Task data ▸
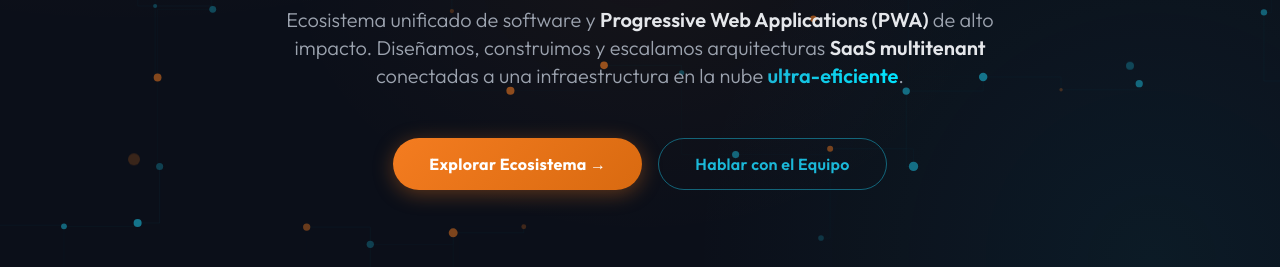
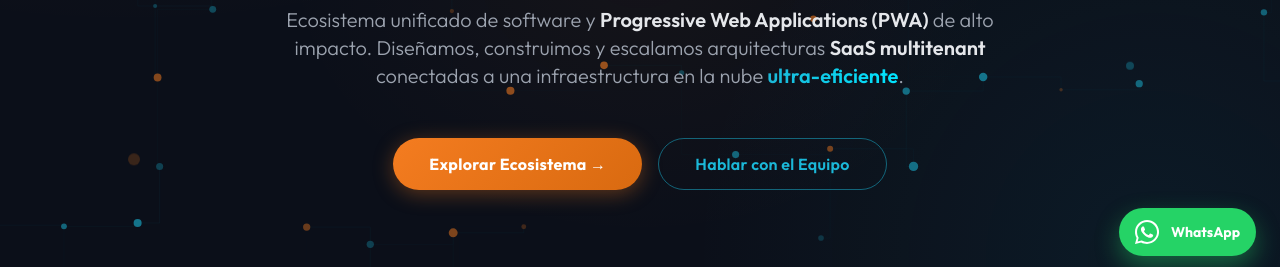
Before and after one commit to heribertocaballero82-debug/kptar-web, a website: page index.html in a window 1280 px wide. Shown: the part 520-787 px from the top of the page. Drawn offline with nearby package versions, Linux system fonts and the light colour scheme.

Commit message:
fix(whatsapp): update wa.me URL format and add floating WhatsApp button

```diff
--- a/index.html
+++ b/index.html
@@ -1353,5 +1353,17 @@
 
   }());
   </script>
+
+  <!-- Botón flotante de WhatsApp -->
+  <a href="https://wa.me/584146883105?text=Hola%20Kptar%20App%2C%20estoy%20interesado%20en%20conocer%20m%C3%A1s%20sobre%20su%20ecosistema%20de%20soluciones."
+     target="_blank" rel="noopener noreferrer"
+     class="fixed bottom-6 right-6 z-50 flex items-center gap-3 px-4 py-3 rounded-full shadow-2xl transition-all duration-300 hover:scale-105"
+     style="background:#25D366;color:#ffffff;box-shadow:0 10px 25px rgba(37,211,102,0.4);text-decoration:none;"
+     aria-label="Chatear por WhatsApp Business">
+    <svg class="w-6 h-6 fill-current" viewBox="0 0 24 24">
+      <path d="M12.031 0C5.397 0 0 5.397 0 12.031c0 2.124.553 4.197 1.604 6.014L0 24l6.126-1.579c1.761.96 3.754 1.467 5.905 1.467 6.634 0 12.031-5.397 12.031-12.031S18.665 0 12.031 0zm.016 22.041c-1.83 0-3.623-.492-5.187-1.422l-.372-.222-3.856.993 1.015-3.759-.244-.388A9.972 9.972 0 012.04 12.03c0-5.508 4.483-9.991 9.991-9.991 5.508 0 9.991 4.483 9.991 9.991 0 5.508-4.483 9.991-9.975 9.991zm5.474-7.487c-.3-.15-1.774-.875-2.049-.975-.275-.1-.475-.15-.675.15-.2.3-.775.975-.95 1.175-.175.2-.35.225-.65.075-.3-.15-1.266-.466-2.412-1.488-.892-.795-1.494-1.777-1.669-2.077-.175-.3-.018-.462.13-.61.135-.133.3-.35.45-.525.15-.175.2-.3.3-.5.1-.2.05-.375-.025-.525-.075-.15-.675-1.625-.925-2.225-.244-.583-.493-.504-.675-.513-.173-.008-.372-.008-.572-.008-.2 0-.525.075-.8.375s-1.05 1.025-1.05 2.5 1.075 2.9 1.225 3.1c.15.2 2.114 3.228 5.122 4.527.716.31 1.275.495 1.711.633.719.228 1.373.196 1.89.119.577-.086 1.774-.725 2.024-1.425.25-.7.25-1.3.175-1.425-.075-.125-.275-.2-.575-.35z"/>
+    </svg>
+    <span class="font-bold text-sm hidden sm:inline">WhatsApp</span>
+  </a>
 </body>
 </html>
```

Exercise instructions ▸
Would you set down the records exactly, with no pictures included?

Response ▸
Before and after one commit to heribertocaballero82-debug/kptar-web, a website: page index.html in a window 1280 px wide. Shown: the part 520-787 px from the top of the page. Drawn offline with nearby package versions, Linux system fonts and the light colour scheme.

Commit message:
fix(whatsapp): update wa.me URL format and add floating WhatsApp button

```diff
--- a/index.html
+++ b/index.html
@@ -1353,5 +1353,17 @@
 
   }());
   </script>
+
+  <!-- Botón flotante de WhatsApp -->
+  <a href="https://wa.me/584146883105?text=Hola%20Kptar%20App%2C%20estoy%20interesado%20en%20conocer%20m%C3%A1s%20sobre%20su%20ecosistema%20de%20soluciones."
+     target="_blank" rel="noopener noreferrer"
+     class="fixed bottom-6 right-6 z-50 flex items-center gap-3 px-4 py-3 rounded-full shadow-2xl transition-all duration-300 hover:scale-105"
+     style="background:#25D366;color:#ffffff;box-shadow:0 10px 25px rgba(37,211,102,0.4);text-decoration:none;"
+     aria-label="Chatear por WhatsApp Business">
+    <svg class="w-6 h-6 fill-current" viewBox="0 0 24 24">
+      <path d="M12.031 0C5.397 0 0 5.397 0 12.031c0 2.124.553 4.197 1.604 6.014L0 24l6.126-1.579c1.761.96 3.754 1.467 5.905 1.467 6.634 0 12.031-5.397 12.031-12.031S18.665 0 12.031 0zm.016 22.041c-1.83 0-3.623-.492-5.187-1.422l-.372-.222-3.856.993 1.015-3.759-.244-.388A9.972 9.972 0 012.04 12.03c0-5.508 4.483-9.991 9.991-9.991 5.508 0 9.991 4.483 9.991 9.991 0 5.508-4.483 9.991-9.975 9.991zm5.474-7.487c-.3-.15-1.774-.875-2.049-.975-.275-.1-.475-.15-.675.15-.2.3-.775.975-.95 1.175-.175.2-.35.225-.65.075-.3-.15-1.266-.466-2.412-1.488-.892-.795-1.494-1.777-1.669-2.077-.175-.3-.018-.462.13-.61.135-.133.3-.35.45-.525.15-.175.2-.3.3-.5.1-.2.05-.375-.025-.525-.075-.15-.675-1.625-.925-2.225-.244-.583-.493-.504-.675-.513-.173-.008-.372-.008-.572-.008-.2 0-.525.075-.8.375s-1.05 1.025-1.05 2.5 1.075 2.9 1.225 3.1c.15.2 2.114 3.228 5.122 4.527.716.31 1.275.495 1.711.633.719.228 1.373.196 1.89.119.577-.086 1.774-.725 2.024-1.425.25-.7.25-1.3.175-1.425-.075-.125-.275-.2-.575-.35z"/>
+    </svg>
+    <span class="font-bold text-sm hidden sm:inline">WhatsApp</span>
+  </a>
 </body>
 </html>
```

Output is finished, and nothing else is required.